Tunisia reattempts to form new government amid political deadlock
With consultations on the composition of Tunisia's next cabinet underway, meetings between the parties involved in the discussions over the government programme started on Tuesday.
Newly designated Prime Minister Elyes Fakhfakh, who is tasked with forming the new executive, confirmed last week that he will constitute a mini-government with no more than 25 ministers to ensure efficiency and effectiveness.
He clearly said the governing coalition will be built only from those parties with "revolutionary" credentials and based on their degree of support to President Kais Saied in the presidential runoff.

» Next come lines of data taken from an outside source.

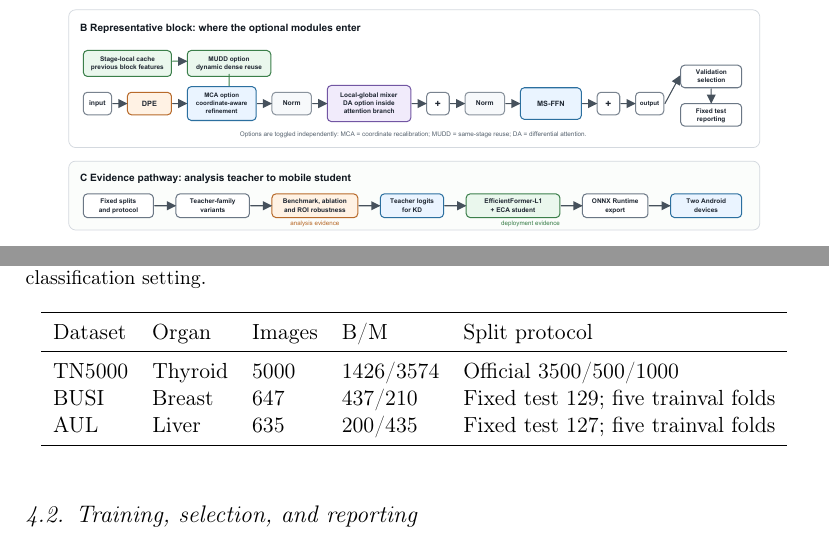
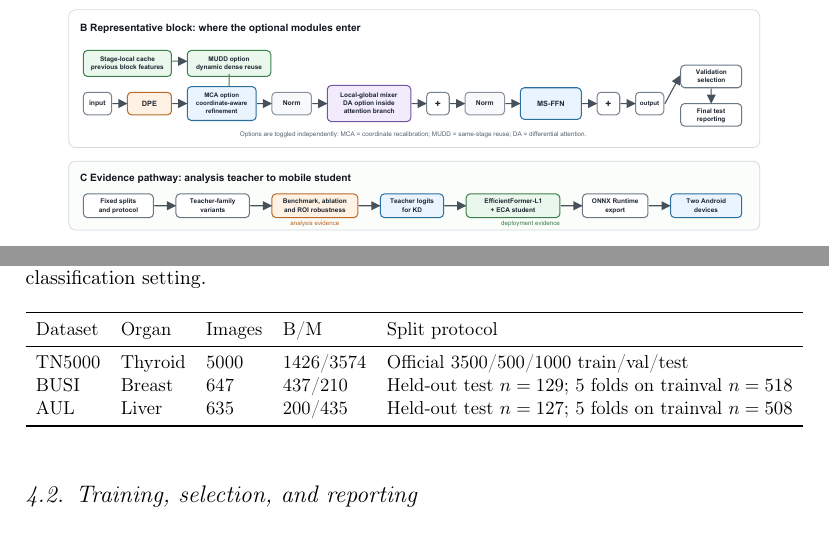
Before and after one commit to Afr1ste/ul-transxnet, a LaTeX paper (paper/main.tex): two parts of pages 6 and 8 of 20, joined at a grey line, cut so that both start at the same text. Compiled offline with pdfLaTeX.

Commit message:
Clarify dataset split protocol table

```diff
--- a/paper/main.tex
+++ b/paper/main.tex
@@ -166,9 +166,9 @@ Table~\ref{tab:datasets} summarizes the public datasets and split protocols. TN5
         \toprule
         Dataset & Organ & Images & B/M & Split protocol \\
         \midrule
-        TN5000 & Thyroid & 5000 & 1426/3574 & Official 3500/500/1000 \\
-        BUSI & Breast & 647 & 437/210 & Fixed test 129; five trainval folds \\
-        AUL & Liver & 635 & 200/435 & Fixed test 127; five trainval folds \\
+        TN5000 & Thyroid & 5000 & 1426/3574 & Official 3500/500/1000 train/val/test \\
+        BUSI & Breast & 647 & 437/210 & Held-out test $n=129$; 5 folds on trainval $n=518$ \\
+        AUL & Liver & 635 & 200/435 & Held-out test $n=127$; 5 folds on trainval $n=508$ \\
         \bottomrule
     \end{tabular}
     \end{adjustbox}
```
Also changed, not shown: paper/fig_architecture_crop.pdf, paper/fig_architecture_crop.png, paper/fig_architecture_crop.svg, paper/main.pdf.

In a press conference on Friday, Fakhfakh specified that he will not include Qalb Tounes, chaired by Nabil Karoui, and the Free Destourian Party (PDL), led by anti-Islamist lawyer Abir Moussi, in the ongoing consultations to form the upcoming cabinet, although they are the second and third largest blocs, respectively, in parliament.
"All parties voted for Kais Saied, because he embodies values and principles of the people, except those two parties," he said explaining that they are "not in the path of people's expectations" at this stage, especially after the 2019 elections.
The PM-designate is heading a government plan that involves four main parties of the "revolutionary" path, namely the Muslim Ennahda party, the Democratic Current party, the People's Movement and Tahya Tounes, alongside some non-partisan parliamentary blocks and independents.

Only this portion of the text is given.